Governor Ayade is just a public office holder, elected by Cross Riverians to oversee the running of the State for a period of four years that will expire in no time. Ayade is not and cannot be the owner of Cross River State. His office is therefore subject to public scrutiny, either by Cross Riverians or any concerned person(s). It is shocking to realize that a governor who rode to power on the back of democracy can have such a strong aversion to transparency and accountability, two of which are an integral part of any democratic society.
When Governor Ayade rose to power in May of 2015, I was excited and hoped that his administration stood out from his predecessors’ (and I still do). I went further in August of that year to author a treatise titled: “An Open Plea To Governor Ben Ayade”, through which I congratulated him and suggested steps he could take to emancipate our people from the firm clutches of poverty, illiteracy, and starvation. I equally detailed how corruption from previous administrations had impeded our progress and prosperity. But after three years into his reign, it became clear from the governor’s policies that the well-being of our people was at the backseat of his administration. It became inevitable to ask genuine questions at that point.

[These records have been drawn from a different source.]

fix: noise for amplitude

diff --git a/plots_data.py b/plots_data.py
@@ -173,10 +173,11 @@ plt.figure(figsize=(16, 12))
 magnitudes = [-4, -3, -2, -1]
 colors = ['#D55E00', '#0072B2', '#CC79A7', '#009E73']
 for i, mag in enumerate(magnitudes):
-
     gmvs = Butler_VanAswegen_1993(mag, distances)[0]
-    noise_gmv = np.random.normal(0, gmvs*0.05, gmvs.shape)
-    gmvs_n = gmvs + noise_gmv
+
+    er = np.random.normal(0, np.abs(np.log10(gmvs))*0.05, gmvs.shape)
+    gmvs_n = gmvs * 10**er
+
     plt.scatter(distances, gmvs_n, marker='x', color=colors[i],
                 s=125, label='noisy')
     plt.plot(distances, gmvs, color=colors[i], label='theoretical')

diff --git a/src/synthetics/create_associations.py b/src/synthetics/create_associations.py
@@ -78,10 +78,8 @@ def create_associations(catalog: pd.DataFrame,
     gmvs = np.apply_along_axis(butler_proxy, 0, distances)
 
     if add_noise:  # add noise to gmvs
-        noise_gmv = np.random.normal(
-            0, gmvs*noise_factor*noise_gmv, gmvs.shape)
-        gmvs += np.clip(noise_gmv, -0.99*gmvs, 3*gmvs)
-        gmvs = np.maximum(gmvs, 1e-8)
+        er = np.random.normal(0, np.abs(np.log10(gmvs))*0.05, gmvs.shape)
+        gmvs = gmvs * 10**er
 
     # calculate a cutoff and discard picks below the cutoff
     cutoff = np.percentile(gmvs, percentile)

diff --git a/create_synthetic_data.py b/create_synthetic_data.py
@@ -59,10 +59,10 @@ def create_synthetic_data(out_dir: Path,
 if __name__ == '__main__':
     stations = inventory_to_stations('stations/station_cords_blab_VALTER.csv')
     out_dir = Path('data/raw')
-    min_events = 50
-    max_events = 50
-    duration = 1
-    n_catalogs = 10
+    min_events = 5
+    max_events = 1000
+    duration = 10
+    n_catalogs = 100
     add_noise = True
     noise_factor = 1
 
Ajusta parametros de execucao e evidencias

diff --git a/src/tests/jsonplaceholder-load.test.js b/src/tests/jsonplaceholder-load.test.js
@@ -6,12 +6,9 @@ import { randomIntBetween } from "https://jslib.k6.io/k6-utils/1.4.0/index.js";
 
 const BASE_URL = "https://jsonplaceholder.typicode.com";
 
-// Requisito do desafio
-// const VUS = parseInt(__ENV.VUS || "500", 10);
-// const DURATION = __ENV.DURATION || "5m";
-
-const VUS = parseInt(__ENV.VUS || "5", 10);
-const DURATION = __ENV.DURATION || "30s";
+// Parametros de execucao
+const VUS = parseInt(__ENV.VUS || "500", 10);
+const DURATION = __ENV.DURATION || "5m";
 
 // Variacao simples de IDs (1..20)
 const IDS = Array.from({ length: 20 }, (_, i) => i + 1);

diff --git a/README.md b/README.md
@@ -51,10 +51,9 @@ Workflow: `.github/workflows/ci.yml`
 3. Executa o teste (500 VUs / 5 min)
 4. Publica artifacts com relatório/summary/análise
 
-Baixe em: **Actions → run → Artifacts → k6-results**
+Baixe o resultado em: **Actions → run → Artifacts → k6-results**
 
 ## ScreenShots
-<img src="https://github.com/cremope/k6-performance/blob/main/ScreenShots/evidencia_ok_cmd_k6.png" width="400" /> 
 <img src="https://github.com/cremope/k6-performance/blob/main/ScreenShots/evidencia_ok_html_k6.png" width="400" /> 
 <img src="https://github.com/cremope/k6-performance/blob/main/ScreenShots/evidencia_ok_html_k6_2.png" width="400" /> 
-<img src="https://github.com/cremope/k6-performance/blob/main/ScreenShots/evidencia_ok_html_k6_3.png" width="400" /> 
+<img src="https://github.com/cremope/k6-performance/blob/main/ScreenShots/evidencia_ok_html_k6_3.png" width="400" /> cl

Nigerians and the world must also understand that, apart from being a journalist, Agba Jalingo is also the Chairman of the African Action Congress (AAC) in Cross River State. So, assuming without conceding that Agba Jalingo is not a journalist who is legally empowered by law to hold the government accountable, is it right for Governor Ayade to arrest and arbitrarily jail political opponents for criticizing his administration?
I urge fellow Cross Riverians to resist the rise of dictatorship in our state and continue to sue for good governance by demanding accountability and transparency from Ben Ayade and all elected public officers in the state. They should resort to lawful means, including holding peaceful protests to press home their demands.
In conclusion, Governor Ayade should with immediate effect direct for the release of Agba Jalingo from illegal detention and discard the bogus allegations of terrorism and the treasonable felony that have been concocted against him. Nigeria is a democratic nation and elected PUBLIC SERVANTS who are intolerant of dissenting views are unfit to be part of our democratic process. They should either resign or respect the rule of law.
I leave His Excellency, Governor, Professor, Sir Ben Ayade with these words: A wise leader does not silence his critics by unleashing state might against them, he silences them by confronting and addressing the cardinal issues they raise.
Elias Ozikpu is an activist, playwright, novelist, political commentator, polemicist, essayist, social justice crusader